On the continent, two Greek sites from the Mycenaean period, Thebes and Midea, provided evidence of beer use among the Greek populations between 1600 and 1000 BCE. Again, the fermented beverages detectable in cooking pots and jars are mixed: beer, mead and wine mixed, either because the vessels contained these beverages in rotation, or more probably because the production of these fermented beverages was not yet differentiated. Both the Mycenaeans and the Minoans allowed to ferment together all what was available: grains, honey and fruits, with resinous plants and aromatic herbs: cardamom, celery, coriander, cumin, fennel, mint, safflower, sesame (Tzedakis 1999, 130).
The photos in Figs. 8 and 9 show restored specimens similar to the analysed pottery that survived in the form of shards.
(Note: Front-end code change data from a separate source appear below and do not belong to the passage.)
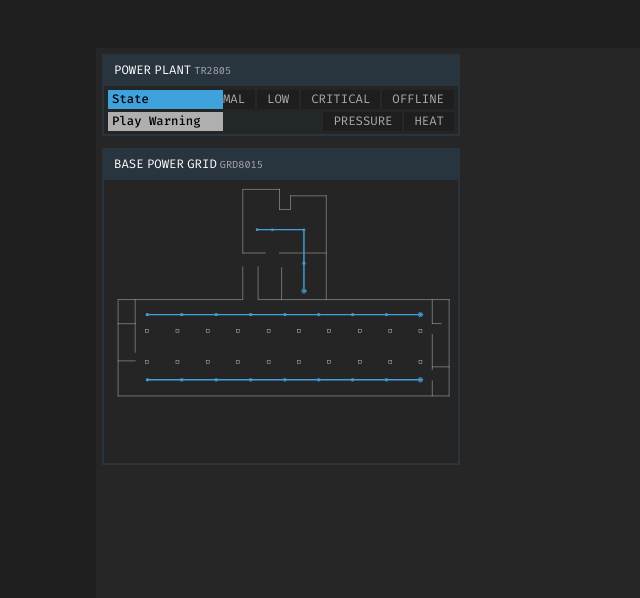
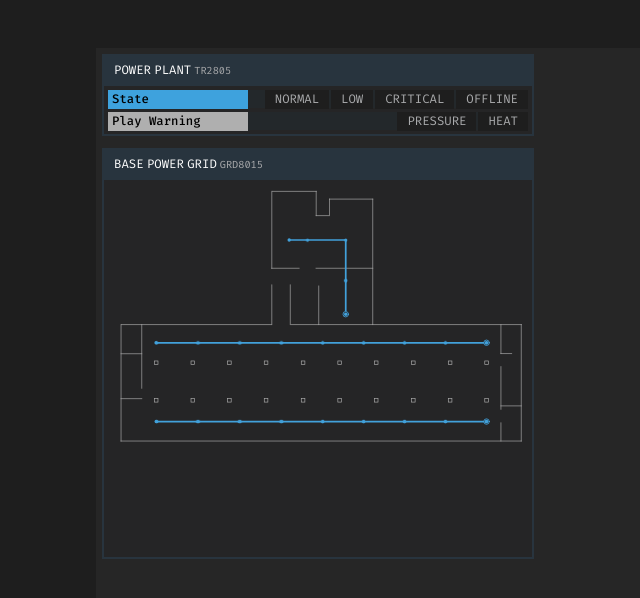
Before and after one commit to PRIM-EDV/lsx-server, an Angular app in the folder webapp/: page / in a window 1280 px wide. Shown: the top 598 px of the page, without its empty margins (0-640 px from the left). Built offline with nearby package versions, Linux system fonts and the light colour scheme.

Commit message:
Added clickable areas to svg

```diff
--- a/webapp/src/app/app.component.html
+++ b/webapp/src/app/app.component.html
@@ -2,7 +2,7 @@
     <ph-topbar style="grid-row: 1; grid-column: 2;"></ph-topbar>
     <ph-sidebar style="grid-row: 1 / 3; grid-column: 1;"></ph-sidebar>
     <div class="workspace">
-        <ph-window [title]="'POWER PLANT'" [subtitle]="'TR2805'" style="grid-row:1/3; grid-column: 1/6">
+        <ph-window [title]="'POWER PLANT'" [subtitle]="'TR2805'" style="grid-row:1/3; grid-column: 1/7">
             <ph-form>
                 <ph-button-select [label]="'State'">
                     <ph-button [value]="'offline'">OFFLINE</ph-button>
@@ -16,7 +16,7 @@
                 </ph-command-list>
             </ph-form>
         </ph-window>
-        <ph-window [title]="'BASE POWER GRID'" [subtitle]="'GRD8015'" style="grid-row:3/10; grid-column: 1/6">
+        <ph-window [title]="'BASE POWER GRID'" [subtitle]="'GRD8015'" style="grid-row:3/12; grid-column: 1/7">
             <app-power-control></app-power-control>
         </ph-window>
     </div>
--- a/webapp/src/app/power-control/power-control.component.html
+++ b/webapp/src/app/power-control/power-control.component.html
@@ -7,6 +7,7 @@
 	.st3{fill:#42A1DA;}
 	.st4{fill:#42A1DA;stroke:#42A1DA;stroke-width:2;stroke-linecap:square;stroke-miterlimit:10;}
 	.st5{fill:#42A1DA;stroke:#42A1DA;stroke-width:2;stroke-miterlimit:10;}
+	.btn{fill: rgba(0, 0, 0, 0)}
 </style>
 <g id="Ebene_2">
 	<line class="st0" x1="19.61" y1="166.32" x2="193.03" y2="166.32"/>
@@ -116,4 +117,9 @@
 	<circle class="st3" cx="278.1" cy="154.42" r="1.81"/>
 	<circle class="st3" cx="278.1" cy="154.42" r="1.81"/>
 </g>
+<g>
+	<circle class="btn" cx="278.1" cy="154.42" r="4"/>
+	<circle class="btn" cx="440.13" cy="187.26" r="4"/>
+	<circle class="btn" cx="440.13" cy="277.91" r="4"/>
+</g>
 </svg>
--- a/webapp/src/app/power-control/power-control.component.scss
+++ b/webapp/src/app/power-control/power-control.component.scss
@@ -81,3 +81,7 @@
     //     animation-delay: -2.7s;
     // }
 }
+
+circle.btn {
+    cursor: pointer;
+}
```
The rhyton discovered on the Mycenaean site of Midea west of the Megaron deserves a comment. It dates from 1370-1190 BCE (Tzedakis 1999, 171). Traces of barley beer and wine were found on the shard that made up its pierced base. The rhyton is invariably associated with the use of wine by the Hellenists, a reflex that is now debatable. The rhyton was used to pour libations on altars, hence its base pierced with a hole. In view of its use in rituals, the idea that the beer it contained came from a secular use must be dismissed. The officiants of the Mycenaean rituals therefore offered beer, alongside wine, or a mixed fermented drink half beer-half wine, probably during celebrations related to the cultivation of cereals and fertility rites. This discovery seriously challenges the classical imagery of Greek rituals systematically using wine as a sacred drink. The reality was less simplistic.
 Tzedakis Yannis, Martlew Holley 1999, Minoans and Mycenaeans flavours of their time, Athens. Greek Ministry of Culture. National Archaeological Museum.